From Y2K to 2038, Lessons Learned from First Computer Crisis
Produced by Joshua Fisher
It’s hard to imagine in these days of smartphones, iPads, and Google Glass that something called the Y2K bug threatened to topple technology, upset the economy and wreak general havoc at the close of the 20th century. But it did. Survivalists bunkered down. Preachers predicted the apocalypse. And ordinary folks wondered if any of it was real.
Was it? Was the Y2K bug a genuine threat – or just a hoax? And what did it all mean? To get some answers, Retro Report tracked down key players in this millennium drama – like Paul Saffo, a technology forecaster, author and consultant who first alerted his clients to the Y2K issue in the mid-1980s; and John Koskinen, the government’s Y2K czar, who directed the battle against the bug. They provide a riveting look at the problems then – and the implications now.

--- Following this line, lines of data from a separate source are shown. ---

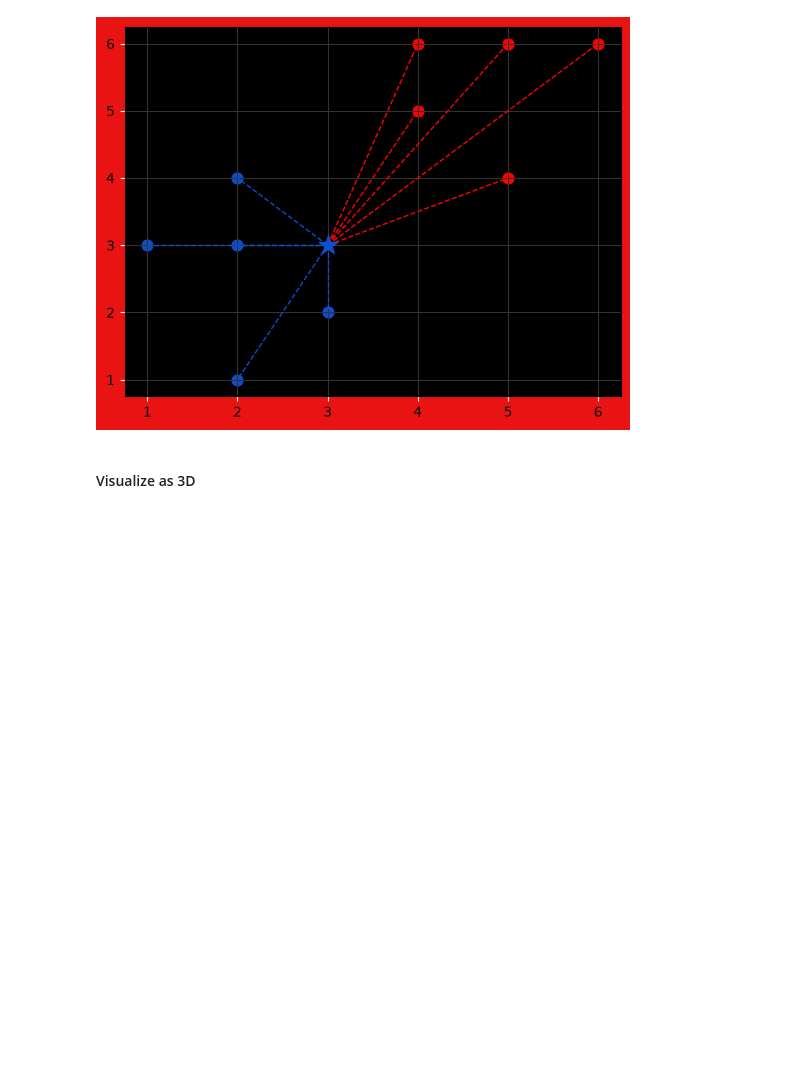
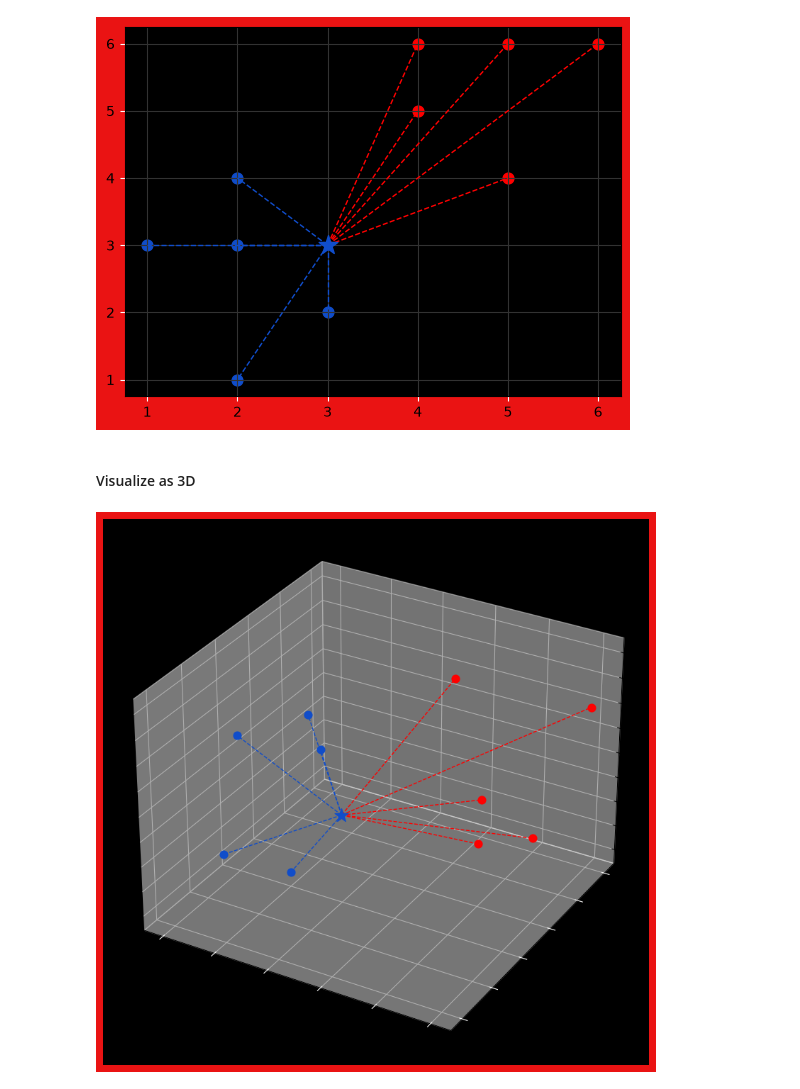
Before and after one commit to auranightsky/KNN_from_scratch, a Jupyter notebook: knn_with_numpy.ipynb, the cells around one changed output. Cells and saved outputs as stored; diff of their text form; code cells hidden in the pictures; blank space fills up the shorter version.

```diff
--- a/knn_with_numpy.ipynb
+++ b/knn_with_numpy.ipynb
@@ -42,3 +42,10 @@ points = {
 
 # test point
 new_point =[3,3]
+
+points2 = {
+    "blue": [[2, 4, 5], [1, 3, 6], [2, 3, 1], [3, 2, 9], [2, 1, 4]],
+    "red": [[5, 6, 1], [4, 5, 8], [4, 6, 2], [6, 6, 7], [5, 4, 3]]
+}
+
+new_point2 =[3,3,4]
@@ -166,3 +171,70 @@ plt.show()
 [figure]
 # %% [markdown]
 #### Visualize as 3D
+# %%
+
+# Create 3D Axes
+fig = plt.figure(figsize=(10, 10))
+ax = fig.add_subplot(projection="3d")
+
+# True: show the grid
+ax.grid(True, color="#323232")
+# set_facecolor: Making the background black (inside with the grid)
+ax.set_facecolor("black")
+# set the overall background (outside)
+ax.figure.set_facecolor("#EA1313")
+
+# Changing the axis colors
+ax.tick_params(axis="x", color="white")
+ax.tick_params(axis="y", color="white")
+
+# drawing blue points
+for point in points2['blue']:
+    # suppose point = (3, 7) => point[0]= 3, point[1]= 7, Plot a point at x = 3, y = 7
+    # s=60 -> controls the point size.
+    ax.scatter(point[0], point[1], point[2], color="#104DCA", s=60)
+
+# drawing red points
+for point in points2['red']:
+    ax.scatter(point[0], point[1], point[2], color="#FF0000", s=60)
+
+clf.fit(points2)
+new_class = clf.predict(new_point2)
+
+color = "#FF0000" if new_class == "red" else "#104DCA"
+
+# Drawing the new point
+ax.scatter(
+    new_point2[0],
+    new_point2[1],
+    new_point2[2],
+    color=color,
+    marker="*",
+    s=200,
+    zorder=100
+)
+
+# drawing lines
+for point in points2['blue']:
+    ax.plot(
+        [new_point2[0], point[0]],
+        [new_point2[1], point[1]],
+        [new_point2[2], point[2]],
+        color="#104DCA",
+        linestyle="--",
+        linewidth=1
+    )
+
+for point in points2['red']:
+    ax.plot(
+        [new_point2[0], point[0]],
+        [new_point2[1], point[1]],
+        [new_point2[2], point[2]],
+        color="#FF0000",
+        linestyle="--",
+        linewidth=1
+    )
+
+plt.show()
+# %% [output]
+[figure, added]
```
Also changed, not shown: parts of 1 cell of this notebook.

We better get our ducks in a row because the 2038 bug is coming our way (maybe).
More Like This
Power Line Fears
News media coverage in the 1980s and early 1990s fueled fears of a national cancer epidemic caused by power lines and generated a debate that still lingers today.
Machine trains self to beat humans at world's hardest game
Future of Work
A remote Oregon mountainside offers a window into the workplace of the future.
Blackout: Understanding the US Power Grid's Vulnerability from the 2004 Failure
In 2003, a blackout crippled areas of the U.S. and Canada, leaving some 50 million people in the dark. Ten years later, we are still grappling with concerns over the vulnerability of our power grid.